(The Center Square) – Iowa cities and counties would be ineligible to receive any state funds if they reduce the budget of a law enforcement agency under their jurisdiction, if a bill introduced Tuesday in the Iowa Senate becomes law.

The bill, SSB 1203, has been referred to the State Government Committee.

Under the proposed law, the state would not provide funds to the city or county after the fiscal year in which the law enforcement agency’s budget was reduced unless they also reduce their total budget “by an equal or larger percentage.”

To regain state funding, the city or county would need to reform the budget that violates the proposed law. Then, the local government would regain funding on the first day of the month following the end of the violation.

There are some exceptional circumstances: reductions related to one-time capital, equipment or vehicle purchases in the prior fiscal year; lower personnel cost of law enforcement personnel “due only to lower cost entry-level” personnel replacing other law enforcement personnel; merging or consolidation of jail service or communications and dispatch services or the merging of law enforcement agencies; or reduced population in the law enforcement agency’s jurisdiction.

Heartland Institute Director of Government Relations Cameron Sholty said the bill “could adversely affect” the local property taxpayer if a local unit of government reduces its law enforcement budget, depending on how the local government addresses any budget shortfall.

Anytime the state withholds funding for any given reason, there is a real risk – absent levy controls on the local units of government – that the shortfall is made up by the local property taxpayer, Sholty told The Center Square in an email.

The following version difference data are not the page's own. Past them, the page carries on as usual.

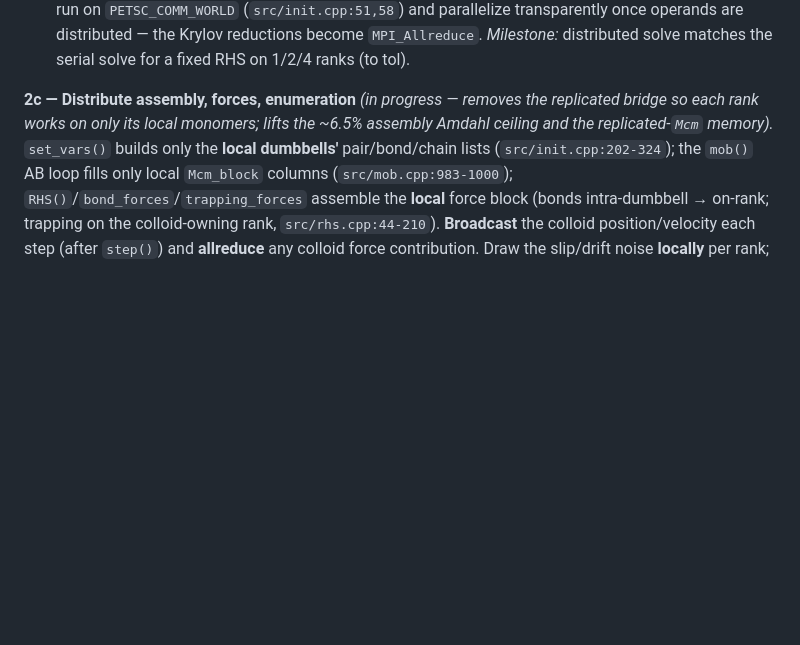
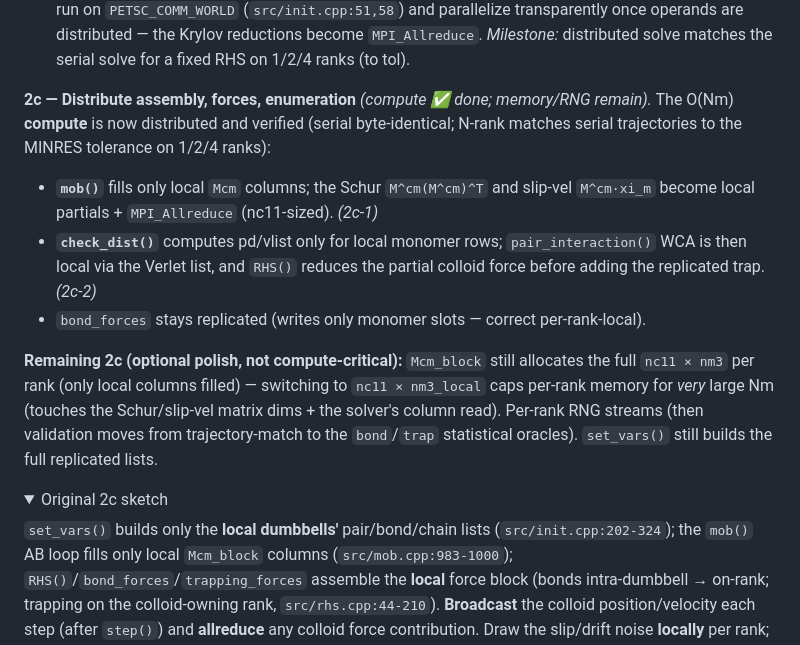
Before and after one commit to sgnagella/polystokes_brownian, a Markdown page: docs/parallelization_roadmap.md, the part around one of its changes. Rendered like a GitHub page; folded sections open; blank space fills up the shorter version.

Commit message:
docs(roadmap): mark 2b done and 2c compute-localization done
Co-Authored-By: Claude Opus 4.8 <noreply@anthropic.com>

```diff
--- a/docs/parallelization_roadmap.md
+++ b/docs/parallelization_roadmap.md
@@ -157,9 +157,25 @@ instead of manual index slices:
 
 </details>
 
-**2c — Distribute assembly, forces, enumeration** *(in progress — removes the replicated
-bridge so each rank works on only its local monomers; lifts the ~6.5% assembly Amdahl ceiling
-and the replicated-`Mcm` memory).* `set_vars()` builds only the **local
+**2c — Distribute assembly, forces, enumeration** *(compute ✅ done; memory/RNG remain).*
+The O(Nm) **compute** is now distributed and verified (serial byte-identical; N-rank matches
+serial trajectories to the MINRES tolerance on 1/2/4 ranks):
+- **`mob()`** fills only local `Mcm` columns; the Schur `M^cm(M^cm)^T` and slip-vel `M^cm·xi_m`
+  become local partials + `MPI_Allreduce` (nc11-sized). *(2c-1)*
+- **`check_dist()`** computes pd/vlist only for local monomer rows; `pair_interaction()` WCA is
+  then local via the Verlet list, and `RHS()` reduces the partial colloid force before adding
+  the replicated trap. *(2c-2)*
+- `bond_forces` stays replicated (writes only monomer slots — correct per-rank-local).
+
+**Remaining 2c (optional polish, not compute-critical):** `Mcm_block` still allocates the full
+`nc11 × nm3` per rank (only local columns filled) — switching to `nc11 × nm3_local` caps
+per-rank memory for *very* large Nm (touches the Schur/slip-vel matrix dims + the solver's
+column read). Per-rank RNG streams (then validation moves from trajectory-match to the
+`bond`/`trap` statistical oracles). `set_vars()` still builds the full replicated lists.
+
+<details><summary>Original 2c sketch</summary>
+
+`set_vars()` builds only the **local
 dumbbells'** pair/bond/chain lists (`src/init.cpp:202-324`); the `mob()` AB loop fills only local
 `Mcm_block` columns (`src/mob.cpp:983-1000`); `RHS()`/`bond_forces`/`trapping_forces` assemble the
 **local** force block (bonds intra-dumbbell → on-rank; trapping on the colloid-owning rank,
```
Also changed, not shown: other parts of docs/parallelization_roadmap.md (+2 -0 lines).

 “Assuming the local unit of government receives the lion's share of its funding from the property taxpayer, by reducing the amount spent on law enforcement, the state would withhold funds (depending on any applicable formula) in a proportionate amount,” Sholty said.

“That would leave a hole in the local budget that would likely need to be filled absent new/growing sources of revenue,” Sholty continued. “With that said, the local unit of government can always choose to not fill that hole, and then the net effect would be a decreased budget and less pressure to raise taxes.”

Vice President for Criminal Justice at The Cato Institute Clark Neily told The Center Square in a phone interview the bill appears to “taking a side” on the national discussion of when it is appropriate to have the police as the first line of response to certain problems and “shutting down other voices” in favor of continuing to use police services in the same way as has been done.

Neily said this is the first time he has heard of a state attempting to freeze current funding for law enforcement at the local level.

“It strikes me as extraordinarily unwise and, again, out of sync with what I perceive to be the national discussion on police reform,” he said.

 “I don’t see why any local jurisdiction should not be able to experiment with reassigning responsibility for at least some of those situations to a non law enforcement entity, like social workers, mental health professionals, something of that nature. To me, there’s a sense in which this bill seems to pre-judge and represent a decision that everything we’ve been using police for is appropriate and does not need to be re-thought.”

The bill also does not make provision for a local jurisdiction to reduce the size of a law enforcement agency in response to a reduction in the crime rate, he added.

“In effect, it creates a ratchet: If you’re a local jurisdiction, you’re welcome to spend more money on law enforcement, but you’re not permitted to spend less money on law enforcement,” Neily said. “So if crime goes up, you can hire more police and more prosecutors to address it. But if crime goes down, you’ve got to keep the same number of police and prosecutors on the payroll. And I don’t think that makes fiscal sense.”